Before and after images:
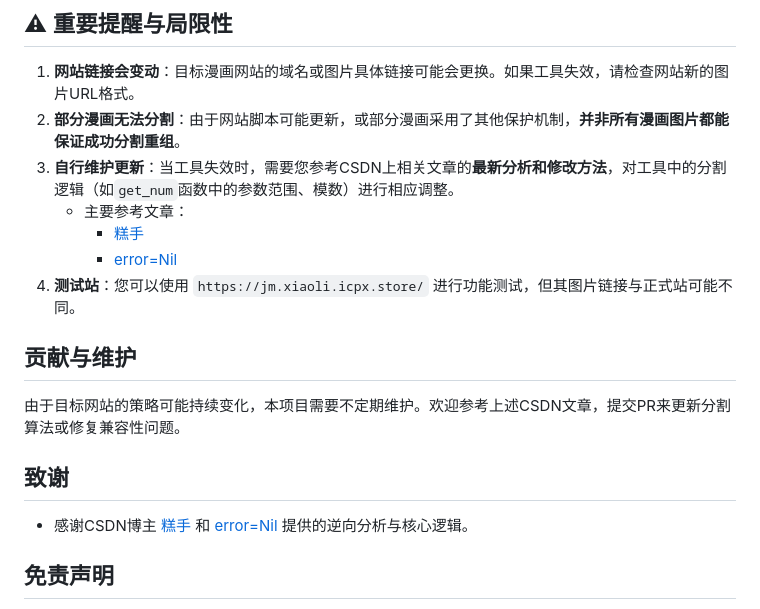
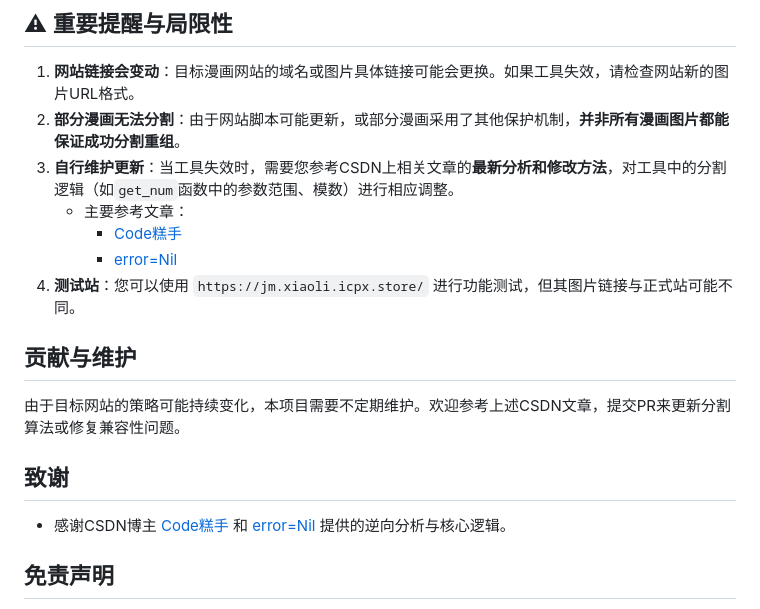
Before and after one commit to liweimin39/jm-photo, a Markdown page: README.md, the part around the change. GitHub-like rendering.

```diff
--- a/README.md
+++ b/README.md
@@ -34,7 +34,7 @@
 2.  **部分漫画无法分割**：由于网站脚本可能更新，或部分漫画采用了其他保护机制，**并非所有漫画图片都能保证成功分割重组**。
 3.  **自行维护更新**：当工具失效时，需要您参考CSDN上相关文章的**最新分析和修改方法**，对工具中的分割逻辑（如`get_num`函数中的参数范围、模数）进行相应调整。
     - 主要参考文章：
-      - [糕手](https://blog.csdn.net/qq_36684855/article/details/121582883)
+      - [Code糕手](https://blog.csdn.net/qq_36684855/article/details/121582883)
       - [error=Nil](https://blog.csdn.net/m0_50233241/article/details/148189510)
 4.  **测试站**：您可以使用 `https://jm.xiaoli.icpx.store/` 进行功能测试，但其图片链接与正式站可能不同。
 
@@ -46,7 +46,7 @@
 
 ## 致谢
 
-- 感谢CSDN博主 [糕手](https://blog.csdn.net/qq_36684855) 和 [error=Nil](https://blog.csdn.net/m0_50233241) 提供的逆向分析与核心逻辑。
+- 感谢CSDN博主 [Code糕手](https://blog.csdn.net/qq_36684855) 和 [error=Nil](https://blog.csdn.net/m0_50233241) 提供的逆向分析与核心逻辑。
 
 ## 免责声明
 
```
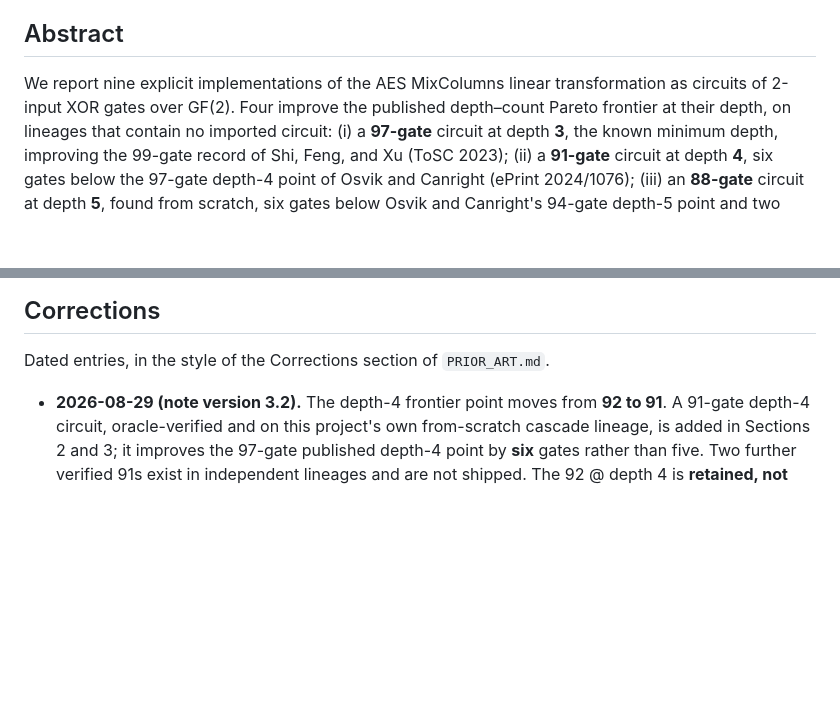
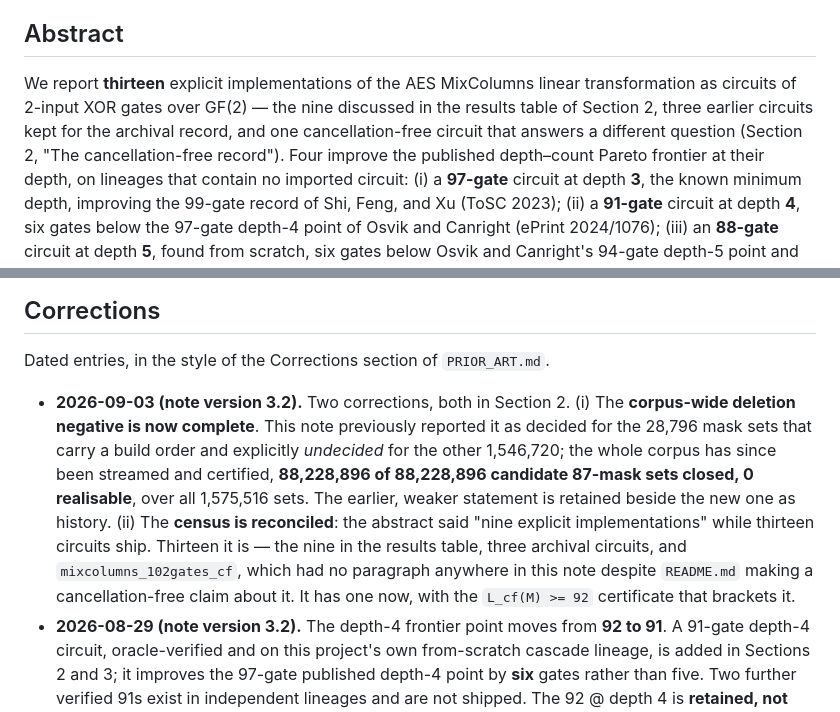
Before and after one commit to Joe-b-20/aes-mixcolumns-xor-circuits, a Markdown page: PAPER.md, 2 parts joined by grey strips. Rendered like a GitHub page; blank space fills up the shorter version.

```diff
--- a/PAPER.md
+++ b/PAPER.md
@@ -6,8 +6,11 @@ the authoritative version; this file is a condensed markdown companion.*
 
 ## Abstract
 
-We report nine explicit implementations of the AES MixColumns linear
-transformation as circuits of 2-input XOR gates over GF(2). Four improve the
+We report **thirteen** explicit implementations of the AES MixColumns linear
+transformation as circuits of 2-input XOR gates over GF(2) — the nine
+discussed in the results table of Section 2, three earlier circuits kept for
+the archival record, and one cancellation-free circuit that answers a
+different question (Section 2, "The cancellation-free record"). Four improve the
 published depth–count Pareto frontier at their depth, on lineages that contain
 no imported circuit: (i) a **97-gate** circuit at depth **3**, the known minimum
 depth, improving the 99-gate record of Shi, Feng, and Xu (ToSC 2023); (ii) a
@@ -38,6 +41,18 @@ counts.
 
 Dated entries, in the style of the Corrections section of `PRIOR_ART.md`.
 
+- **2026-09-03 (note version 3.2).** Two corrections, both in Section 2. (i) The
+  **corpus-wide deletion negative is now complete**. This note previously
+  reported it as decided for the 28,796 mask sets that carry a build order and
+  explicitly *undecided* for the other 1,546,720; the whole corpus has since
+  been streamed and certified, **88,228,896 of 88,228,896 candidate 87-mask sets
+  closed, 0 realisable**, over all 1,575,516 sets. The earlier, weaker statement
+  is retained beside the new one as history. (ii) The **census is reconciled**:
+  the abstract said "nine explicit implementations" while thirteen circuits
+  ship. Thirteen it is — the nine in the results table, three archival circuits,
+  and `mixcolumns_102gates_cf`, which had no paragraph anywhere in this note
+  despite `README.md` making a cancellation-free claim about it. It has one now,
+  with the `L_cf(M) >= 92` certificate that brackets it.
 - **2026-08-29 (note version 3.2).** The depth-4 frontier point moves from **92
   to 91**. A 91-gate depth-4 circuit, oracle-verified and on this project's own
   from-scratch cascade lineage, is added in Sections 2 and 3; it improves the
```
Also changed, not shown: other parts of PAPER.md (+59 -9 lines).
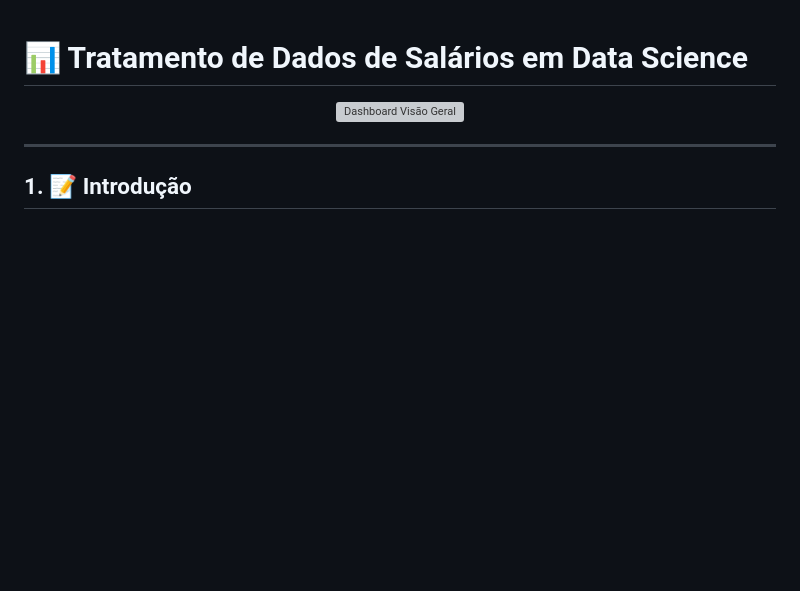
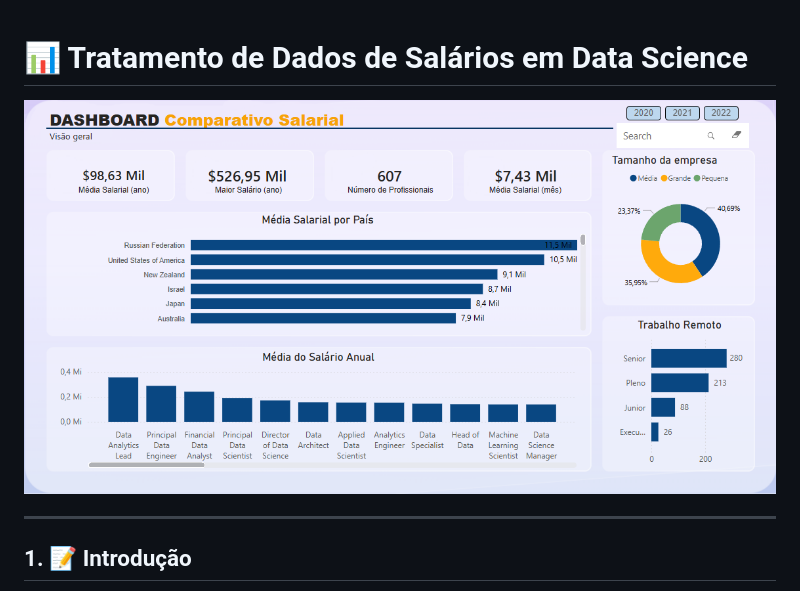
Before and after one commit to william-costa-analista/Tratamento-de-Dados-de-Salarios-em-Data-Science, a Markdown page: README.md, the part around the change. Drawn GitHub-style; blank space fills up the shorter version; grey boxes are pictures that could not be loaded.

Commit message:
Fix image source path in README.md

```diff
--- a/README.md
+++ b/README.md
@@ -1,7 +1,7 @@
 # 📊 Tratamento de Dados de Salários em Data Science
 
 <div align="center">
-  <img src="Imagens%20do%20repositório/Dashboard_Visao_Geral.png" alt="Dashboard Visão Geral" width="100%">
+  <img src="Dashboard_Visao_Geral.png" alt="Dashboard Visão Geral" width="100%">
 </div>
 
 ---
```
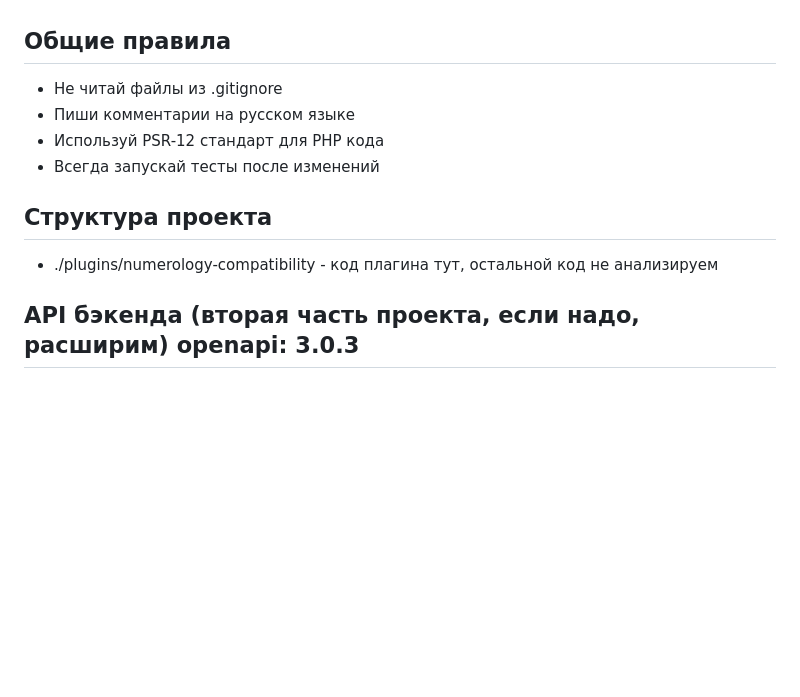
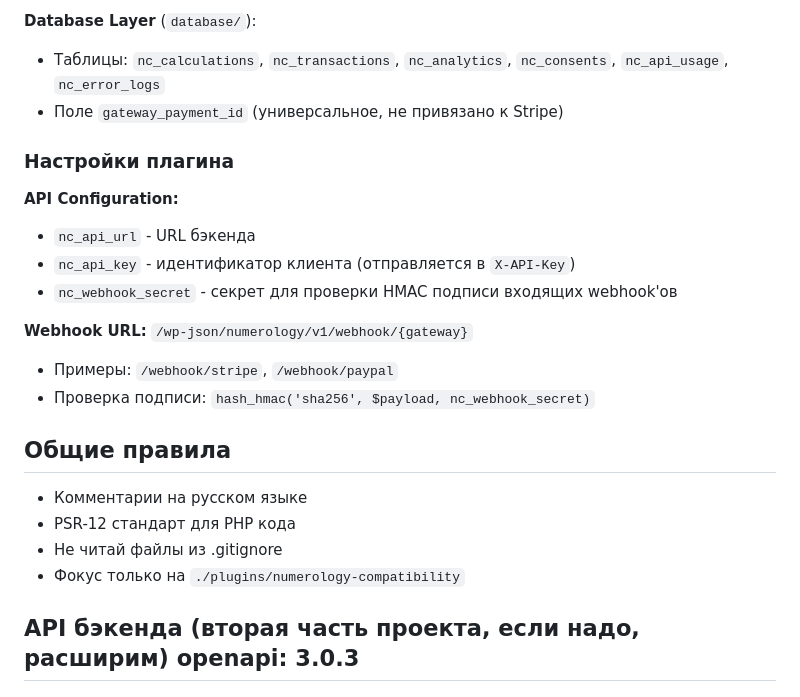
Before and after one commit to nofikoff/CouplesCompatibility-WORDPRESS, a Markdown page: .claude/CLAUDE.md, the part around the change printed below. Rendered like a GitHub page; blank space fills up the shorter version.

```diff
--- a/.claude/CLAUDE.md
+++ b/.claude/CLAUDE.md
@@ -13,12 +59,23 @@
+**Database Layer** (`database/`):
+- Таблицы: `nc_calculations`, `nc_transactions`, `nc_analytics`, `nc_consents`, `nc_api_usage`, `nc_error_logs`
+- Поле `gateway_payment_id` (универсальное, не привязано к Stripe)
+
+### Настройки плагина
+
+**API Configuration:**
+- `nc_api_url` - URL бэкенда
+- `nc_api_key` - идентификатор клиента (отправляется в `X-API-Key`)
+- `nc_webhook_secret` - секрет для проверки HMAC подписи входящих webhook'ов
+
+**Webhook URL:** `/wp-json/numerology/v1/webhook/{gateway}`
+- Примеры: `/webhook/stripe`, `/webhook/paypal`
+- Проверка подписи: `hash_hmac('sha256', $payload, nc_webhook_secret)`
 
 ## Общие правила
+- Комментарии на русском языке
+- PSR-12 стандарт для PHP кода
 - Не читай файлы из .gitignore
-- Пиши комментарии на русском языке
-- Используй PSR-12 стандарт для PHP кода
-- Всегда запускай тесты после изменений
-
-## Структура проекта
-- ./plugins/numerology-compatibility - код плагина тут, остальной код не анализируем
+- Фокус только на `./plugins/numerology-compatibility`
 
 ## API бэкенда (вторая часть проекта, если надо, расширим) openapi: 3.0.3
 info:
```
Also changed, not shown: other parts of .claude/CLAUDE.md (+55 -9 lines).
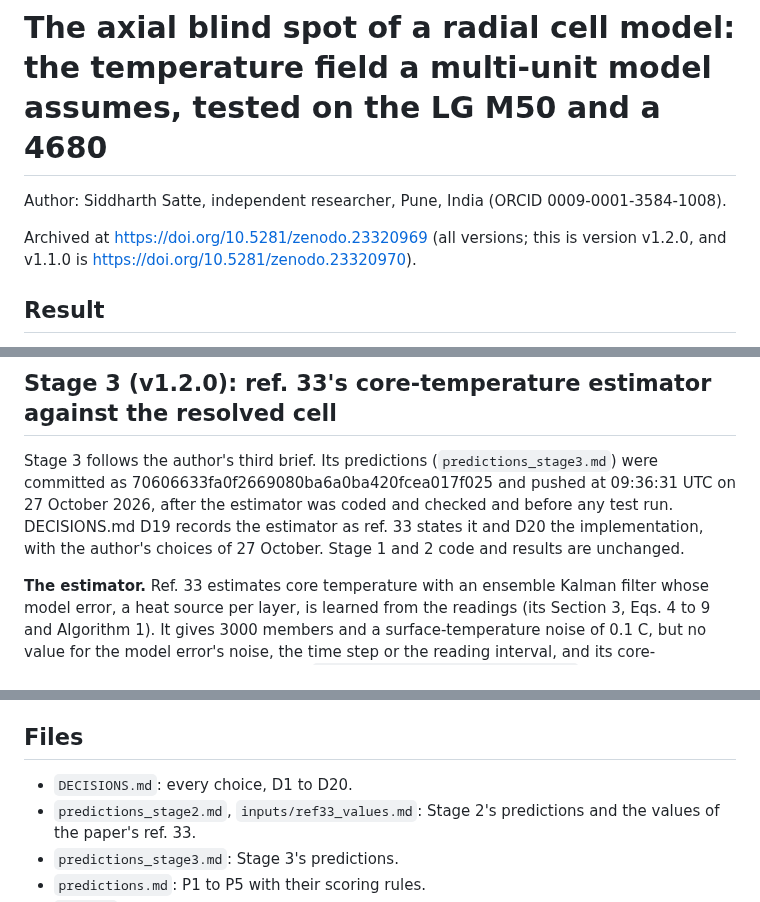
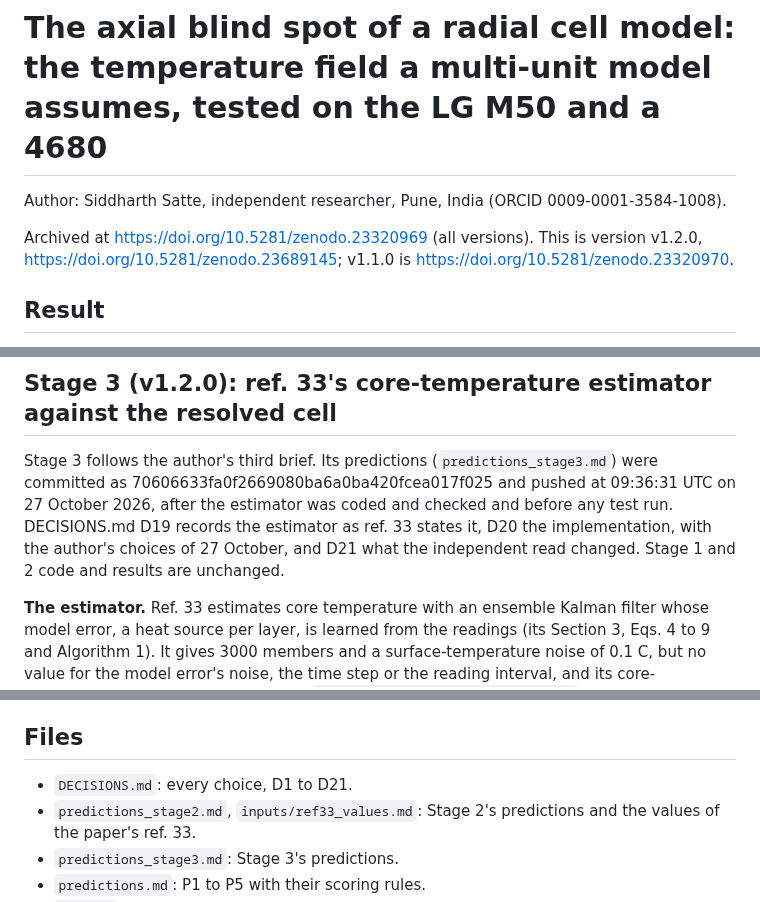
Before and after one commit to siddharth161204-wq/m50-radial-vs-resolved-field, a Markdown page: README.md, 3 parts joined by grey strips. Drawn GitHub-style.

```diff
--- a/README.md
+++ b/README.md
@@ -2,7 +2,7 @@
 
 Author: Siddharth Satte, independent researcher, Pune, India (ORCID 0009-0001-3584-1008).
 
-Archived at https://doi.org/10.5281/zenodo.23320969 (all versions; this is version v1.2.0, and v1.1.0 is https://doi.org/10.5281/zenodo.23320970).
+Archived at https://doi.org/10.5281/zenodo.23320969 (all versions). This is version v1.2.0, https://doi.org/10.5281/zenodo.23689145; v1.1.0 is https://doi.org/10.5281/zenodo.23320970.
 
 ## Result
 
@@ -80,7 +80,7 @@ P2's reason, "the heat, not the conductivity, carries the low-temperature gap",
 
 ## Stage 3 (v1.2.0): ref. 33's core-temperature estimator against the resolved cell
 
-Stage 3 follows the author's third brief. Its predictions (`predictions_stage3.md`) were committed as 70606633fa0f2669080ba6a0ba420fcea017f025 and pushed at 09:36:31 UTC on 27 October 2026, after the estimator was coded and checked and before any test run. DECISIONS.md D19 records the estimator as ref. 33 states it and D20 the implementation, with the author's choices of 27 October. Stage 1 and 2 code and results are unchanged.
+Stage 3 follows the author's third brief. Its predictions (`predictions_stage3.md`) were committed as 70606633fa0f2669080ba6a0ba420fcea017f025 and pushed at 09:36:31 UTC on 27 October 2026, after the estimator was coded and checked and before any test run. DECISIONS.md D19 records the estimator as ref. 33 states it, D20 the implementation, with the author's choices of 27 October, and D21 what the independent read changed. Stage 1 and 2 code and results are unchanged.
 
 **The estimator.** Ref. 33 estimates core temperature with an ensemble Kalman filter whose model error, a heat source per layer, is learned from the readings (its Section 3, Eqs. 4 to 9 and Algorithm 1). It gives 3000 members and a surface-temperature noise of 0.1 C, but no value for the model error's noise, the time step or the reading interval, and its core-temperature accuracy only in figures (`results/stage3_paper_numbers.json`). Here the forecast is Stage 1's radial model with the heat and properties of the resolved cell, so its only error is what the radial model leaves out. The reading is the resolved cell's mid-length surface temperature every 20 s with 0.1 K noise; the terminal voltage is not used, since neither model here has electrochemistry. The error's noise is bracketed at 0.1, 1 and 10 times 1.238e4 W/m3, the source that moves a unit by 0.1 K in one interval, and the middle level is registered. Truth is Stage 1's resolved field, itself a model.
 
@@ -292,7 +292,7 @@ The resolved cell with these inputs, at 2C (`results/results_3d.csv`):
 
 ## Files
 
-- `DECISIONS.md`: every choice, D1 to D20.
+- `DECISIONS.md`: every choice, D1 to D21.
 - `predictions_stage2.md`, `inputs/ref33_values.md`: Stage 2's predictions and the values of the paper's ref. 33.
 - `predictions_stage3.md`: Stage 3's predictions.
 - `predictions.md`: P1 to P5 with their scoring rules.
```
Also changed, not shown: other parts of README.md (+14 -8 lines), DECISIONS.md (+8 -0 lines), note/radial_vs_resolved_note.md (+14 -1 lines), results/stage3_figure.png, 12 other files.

EXERCISE OBJECTIVE:
Some lines above contain the word "GitHub". Copy each of them.

EXERCISE RESPONSE:
Before and after one commit to liweimin39/jm-photo, a Markdown page: README.md, the part around the change. GitHub-like rendering.
Before and after one commit to Joe-b-20/aes-mixcolumns-xor-circuits, a Markdown page: PAPER.md, 2 parts joined by grey strips. Rendered like a GitHub page; blank space fills up the shorter version.
Before and after one commit to william-costa-analista/Tratamento-de-Dados-de-Salarios-em-Data-Science, a Markdown page: README.md, the part around the change. Drawn GitHub-style; blank space fills up the shorter version; grey boxes are pictures that could not be loaded.
Before and after one commit to nofikoff/CouplesCompatibility-WORDPRESS, a Markdown page: .claude/CLAUDE.md, the part around the change printed below. Rendered like a GitHub page; blank space fills up the shorter version.
Before and after one commit to siddharth161204-wq/m50-radial-vs-resolved-field, a Markdown page: README.md, 3 parts joined by grey strips. Drawn GitHub-style.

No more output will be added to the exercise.